Scholarship, Service, Leadership, Personal Excellence, Friendship and Sisterhood
The Kite and Stars
Black and Gold
Theta's Mission Statement
Yesterday, today, and tomorrow, Kappa Alpha Theta exists to nurture each member throughout her college and alumnae experience and to offer a lifelong opportunity for social, intellectual, and moral growth as she meets the higher and broader demands of mature life.
The intellectual ambition of the Fraternity shall be the attainment of highest scholarship. The social aim of the Fraternity shall be to exercise the widest influence of good. The moral aim of the Fraternity shall be the moral standard of love.
Kappa Alpha Theta was founded at Asbury University (now DePauw University) in Greencastle, Indiana on January 27, 1870, making it the first Greek letter fraternity for women. (The word "sorority" was not coined until after Kappa Alpha Theta was founded.) Bettie Locke Hamilton was one of the first women admitted to Asbury in 1867, and she believed that uniting with other female students in pursuit of similar goals would greatly enrich their college experience.

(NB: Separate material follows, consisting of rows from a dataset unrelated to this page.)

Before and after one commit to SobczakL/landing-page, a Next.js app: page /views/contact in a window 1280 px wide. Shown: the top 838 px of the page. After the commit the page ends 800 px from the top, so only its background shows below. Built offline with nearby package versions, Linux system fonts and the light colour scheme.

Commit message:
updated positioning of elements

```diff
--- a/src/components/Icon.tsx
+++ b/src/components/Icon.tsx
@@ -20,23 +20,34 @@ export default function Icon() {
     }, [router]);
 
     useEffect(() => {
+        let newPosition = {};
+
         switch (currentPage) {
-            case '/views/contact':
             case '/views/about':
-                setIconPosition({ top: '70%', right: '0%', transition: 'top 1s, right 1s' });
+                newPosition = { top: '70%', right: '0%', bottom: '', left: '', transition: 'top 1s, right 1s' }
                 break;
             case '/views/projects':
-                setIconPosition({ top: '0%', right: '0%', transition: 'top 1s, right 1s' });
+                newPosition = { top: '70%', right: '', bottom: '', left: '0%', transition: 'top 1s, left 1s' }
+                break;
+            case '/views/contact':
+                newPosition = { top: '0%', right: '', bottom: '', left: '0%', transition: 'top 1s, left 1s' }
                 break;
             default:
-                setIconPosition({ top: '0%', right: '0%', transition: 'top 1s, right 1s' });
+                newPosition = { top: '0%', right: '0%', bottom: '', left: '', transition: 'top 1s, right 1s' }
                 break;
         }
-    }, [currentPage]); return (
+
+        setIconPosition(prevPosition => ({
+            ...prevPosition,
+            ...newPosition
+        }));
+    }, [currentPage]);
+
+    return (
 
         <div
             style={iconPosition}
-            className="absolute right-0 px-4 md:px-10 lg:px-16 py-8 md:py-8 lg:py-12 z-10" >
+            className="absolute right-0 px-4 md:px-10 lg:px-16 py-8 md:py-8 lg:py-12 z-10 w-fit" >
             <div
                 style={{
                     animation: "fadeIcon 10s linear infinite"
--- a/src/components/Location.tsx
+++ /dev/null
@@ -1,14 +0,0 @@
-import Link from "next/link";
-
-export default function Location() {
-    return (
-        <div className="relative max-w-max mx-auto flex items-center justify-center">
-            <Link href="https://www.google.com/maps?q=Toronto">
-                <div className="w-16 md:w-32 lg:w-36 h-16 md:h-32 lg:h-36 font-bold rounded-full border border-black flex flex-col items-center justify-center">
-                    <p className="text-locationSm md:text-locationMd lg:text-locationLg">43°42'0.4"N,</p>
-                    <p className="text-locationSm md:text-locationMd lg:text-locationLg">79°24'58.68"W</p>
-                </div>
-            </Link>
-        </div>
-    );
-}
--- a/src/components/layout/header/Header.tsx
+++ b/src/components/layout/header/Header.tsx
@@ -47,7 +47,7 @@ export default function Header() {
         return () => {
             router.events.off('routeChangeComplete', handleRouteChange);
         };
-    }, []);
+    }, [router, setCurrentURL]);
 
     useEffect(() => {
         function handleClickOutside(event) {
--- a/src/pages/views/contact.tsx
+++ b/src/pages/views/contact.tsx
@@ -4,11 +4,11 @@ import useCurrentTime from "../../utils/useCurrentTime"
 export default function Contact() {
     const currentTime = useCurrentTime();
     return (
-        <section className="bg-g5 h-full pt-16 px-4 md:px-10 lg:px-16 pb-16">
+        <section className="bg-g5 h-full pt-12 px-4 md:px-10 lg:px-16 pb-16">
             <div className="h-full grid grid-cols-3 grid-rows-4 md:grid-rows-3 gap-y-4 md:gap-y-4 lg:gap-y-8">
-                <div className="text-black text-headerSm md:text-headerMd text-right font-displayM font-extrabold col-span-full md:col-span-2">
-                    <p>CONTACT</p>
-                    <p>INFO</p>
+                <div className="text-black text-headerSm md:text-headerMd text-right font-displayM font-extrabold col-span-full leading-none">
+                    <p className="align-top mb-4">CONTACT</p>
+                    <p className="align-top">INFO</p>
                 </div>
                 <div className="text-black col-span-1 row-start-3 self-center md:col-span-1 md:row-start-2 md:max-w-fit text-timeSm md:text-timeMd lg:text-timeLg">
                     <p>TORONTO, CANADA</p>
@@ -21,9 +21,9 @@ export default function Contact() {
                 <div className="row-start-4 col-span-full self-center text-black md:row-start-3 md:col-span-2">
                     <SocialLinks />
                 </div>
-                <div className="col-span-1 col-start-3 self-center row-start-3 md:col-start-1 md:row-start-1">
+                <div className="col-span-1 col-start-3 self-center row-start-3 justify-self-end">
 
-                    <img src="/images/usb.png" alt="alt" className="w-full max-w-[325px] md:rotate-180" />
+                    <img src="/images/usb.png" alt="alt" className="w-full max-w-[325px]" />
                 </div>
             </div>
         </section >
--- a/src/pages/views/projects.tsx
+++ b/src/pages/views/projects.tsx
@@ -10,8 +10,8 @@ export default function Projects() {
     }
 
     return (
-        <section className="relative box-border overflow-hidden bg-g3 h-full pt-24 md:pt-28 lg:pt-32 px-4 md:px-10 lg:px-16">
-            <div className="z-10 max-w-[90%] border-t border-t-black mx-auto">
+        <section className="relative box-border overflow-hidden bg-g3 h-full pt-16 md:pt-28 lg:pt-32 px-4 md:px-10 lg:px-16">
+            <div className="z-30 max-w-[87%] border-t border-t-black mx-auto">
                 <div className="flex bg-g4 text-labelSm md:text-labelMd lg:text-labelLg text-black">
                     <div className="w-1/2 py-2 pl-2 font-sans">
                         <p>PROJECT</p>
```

Bettie was friends with several Phi Gamma Deltas, and when one of them asked her to wear his pin as a symbol of friendship with the fraternity, she said that she would not unless she could be initiated into the fraternity. Since that was not possible as she was female, she decided that she would start her own fraternity instead.
She shared her idea with Alice Allen, Bettie Tipton, and Hannah Fitch, and the four of them together founded Kappa Alpha Theta. Later that year, Kappa Alpha Theta expanded past Asbury, as they established a chapter at Indiana University. In the more than 140 years since, Kappa Alpha Theta has grown to nearly 130 chapters all across the United States and Canada.